## ABOUT THIS TASK
Make an exact copy of the entries below and leave any picture out of it.

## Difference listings

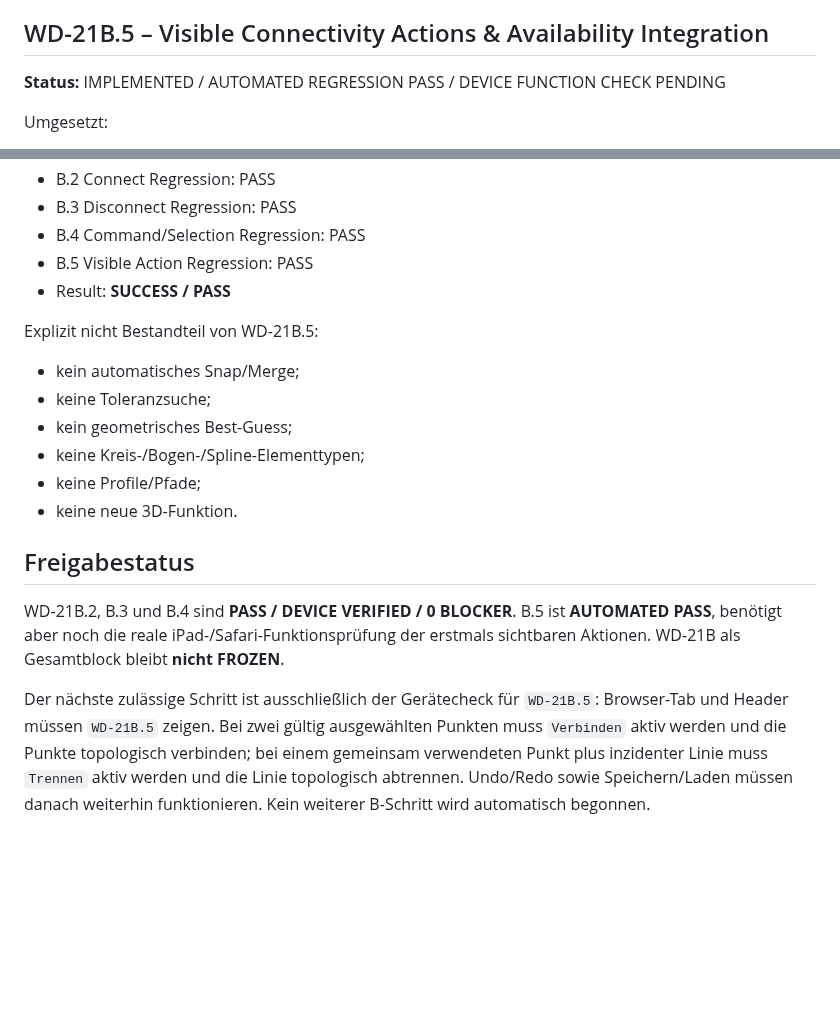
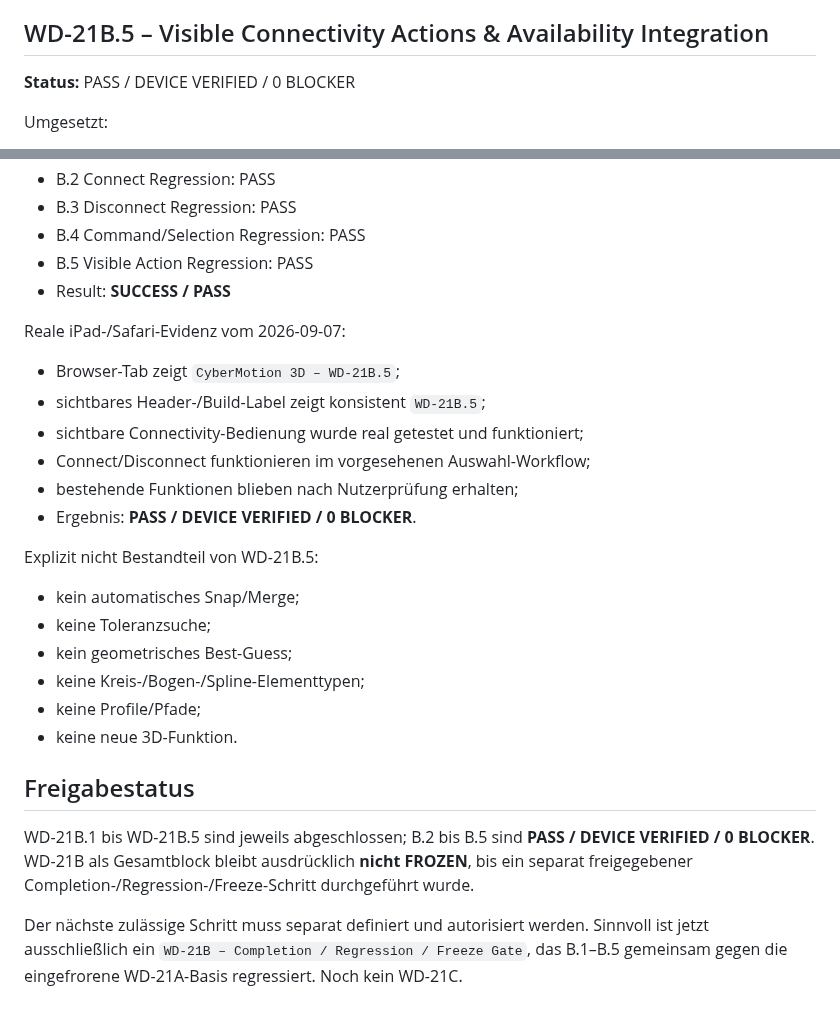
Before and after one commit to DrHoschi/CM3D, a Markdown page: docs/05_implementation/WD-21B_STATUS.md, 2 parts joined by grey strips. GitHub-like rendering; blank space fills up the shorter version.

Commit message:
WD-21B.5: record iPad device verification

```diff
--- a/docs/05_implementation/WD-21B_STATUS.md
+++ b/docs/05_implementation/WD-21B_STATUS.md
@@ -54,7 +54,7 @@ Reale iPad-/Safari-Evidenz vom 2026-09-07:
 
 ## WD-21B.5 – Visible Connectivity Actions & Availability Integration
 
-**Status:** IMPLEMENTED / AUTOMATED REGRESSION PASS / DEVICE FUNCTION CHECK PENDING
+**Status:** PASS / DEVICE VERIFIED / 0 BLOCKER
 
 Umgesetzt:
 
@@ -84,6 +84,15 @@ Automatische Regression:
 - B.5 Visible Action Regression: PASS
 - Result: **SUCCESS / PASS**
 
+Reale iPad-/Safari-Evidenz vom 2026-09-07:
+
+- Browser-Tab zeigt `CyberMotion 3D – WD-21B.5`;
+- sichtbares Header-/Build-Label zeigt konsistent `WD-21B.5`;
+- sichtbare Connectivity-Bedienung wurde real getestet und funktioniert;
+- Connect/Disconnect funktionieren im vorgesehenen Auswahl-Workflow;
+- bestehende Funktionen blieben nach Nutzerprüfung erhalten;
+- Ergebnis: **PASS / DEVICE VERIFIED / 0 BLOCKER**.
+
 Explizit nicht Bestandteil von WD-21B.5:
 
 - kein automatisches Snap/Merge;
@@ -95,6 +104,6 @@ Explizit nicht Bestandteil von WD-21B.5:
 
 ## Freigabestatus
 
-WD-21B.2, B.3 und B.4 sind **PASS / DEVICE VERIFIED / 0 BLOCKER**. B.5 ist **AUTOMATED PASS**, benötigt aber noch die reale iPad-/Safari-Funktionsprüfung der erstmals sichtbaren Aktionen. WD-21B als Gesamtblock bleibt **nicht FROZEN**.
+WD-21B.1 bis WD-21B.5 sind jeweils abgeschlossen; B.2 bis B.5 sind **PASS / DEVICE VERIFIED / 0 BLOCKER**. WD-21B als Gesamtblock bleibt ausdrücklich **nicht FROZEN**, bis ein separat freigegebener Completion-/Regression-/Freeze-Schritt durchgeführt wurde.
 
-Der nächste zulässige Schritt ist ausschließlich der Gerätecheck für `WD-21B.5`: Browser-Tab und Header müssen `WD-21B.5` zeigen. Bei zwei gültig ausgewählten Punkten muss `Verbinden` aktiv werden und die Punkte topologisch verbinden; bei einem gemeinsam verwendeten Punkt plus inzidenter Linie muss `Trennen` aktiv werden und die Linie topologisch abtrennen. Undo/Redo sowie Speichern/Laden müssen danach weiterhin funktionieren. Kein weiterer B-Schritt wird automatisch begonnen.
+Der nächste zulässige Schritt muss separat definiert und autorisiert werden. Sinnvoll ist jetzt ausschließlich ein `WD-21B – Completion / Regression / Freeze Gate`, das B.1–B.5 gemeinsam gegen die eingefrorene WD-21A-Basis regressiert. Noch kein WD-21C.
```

## OUTPUT BELOW
Before and after one commit to DrHoschi/CM3D, a Markdown page: docs/05_implementation/WD-21B_STATUS.md, 2 parts joined by grey strips. GitHub-like rendering; blank space fills up the shorter version.

Commit message:
WD-21B.5: record iPad device verification

```diff
--- a/docs/05_implementation/WD-21B_STATUS.md
+++ b/docs/05_implementation/WD-21B_STATUS.md
@@ -54,7 +54,7 @@ Reale iPad-/Safari-Evidenz vom 2026-09-07:
 
 ## WD-21B.5 – Visible Connectivity Actions & Availability Integration
 
-**Status:** IMPLEMENTED / AUTOMATED REGRESSION PASS / DEVICE FUNCTION CHECK PENDING
+**Status:** PASS / DEVICE VERIFIED / 0 BLOCKER
 
 Umgesetzt:
 
@@ -84,6 +84,15 @@ Automatische Regression:
 - B.5 Visible Action Regression: PASS
 - Result: **SUCCESS / PASS**
 
+Reale iPad-/Safari-Evidenz vom 2026-09-07:
+
+- Browser-Tab zeigt `CyberMotion 3D – WD-21B.5`;
+- sichtbares Header-/Build-Label zeigt konsistent `WD-21B.5`;
+- sichtbare Connectivity-Bedienung wurde real getestet und funktioniert;
+- Connect/Disconnect funktionieren im vorgesehenen Auswahl-Workflow;
+- bestehende Funktionen blieben nach Nutzerprüfung erhalten;
+- Ergebnis: **PASS / DEVICE VERIFIED / 0 BLOCKER**.
+
 Explizit nicht Bestandteil von WD-21B.5:
 
 - kein automatisches Snap/Merge;
@@ -95,6 +104,6 @@ Explizit nicht Bestandteil von WD-21B.5:
 
 ## Freigabestatus
 
-WD-21B.2, B.3 und B.4 sind **PASS / DEVICE VERIFIED / 0 BLOCKER**. B.5 ist **AUTOMATED PASS**, benötigt aber noch die reale iPad-/Safari-Funktionsprüfung der erstmals sichtbaren Aktionen. WD-21B als Gesamtblock bleibt **nicht FROZEN**.
+WD-21B.1 bis WD-21B.5 sind jeweils abgeschlossen; B.2 bis B.5 sind **PASS / DEVICE VERIFIED / 0 BLOCKER**. WD-21B als Gesamtblock bleibt ausdrücklich **nicht FROZEN**, bis ein separat freigegebener Completion-/Regression-/Freeze-Schritt durchgeführt wurde.
 
-Der nächste zulässige Schritt ist ausschließlich der Gerätecheck für `WD-21B.5`: Browser-Tab und Header müssen `WD-21B.5` zeigen. Bei zwei gültig ausgewählten Punkten muss `Verbinden` aktiv werden und die Punkte topologisch verbinden; bei einem gemeinsam verwendeten Punkt plus inzidenter Linie muss `Trennen` aktiv werden und die Linie topologisch abtrennen. Undo/Redo sowie Speichern/Laden müssen danach weiterhin funktionieren. Kein weiterer B-Schritt wird automatisch begonnen.
+Der nächste zulässige Schritt muss separat definiert und autorisiert werden. Sinnvoll ist jetzt ausschließlich ein `WD-21B – Completion / Regression / Freeze Gate`, das B.1–B.5 gemeinsam gegen die eingefrorene WD-21A-Basis regressiert. Noch kein WD-21C.
```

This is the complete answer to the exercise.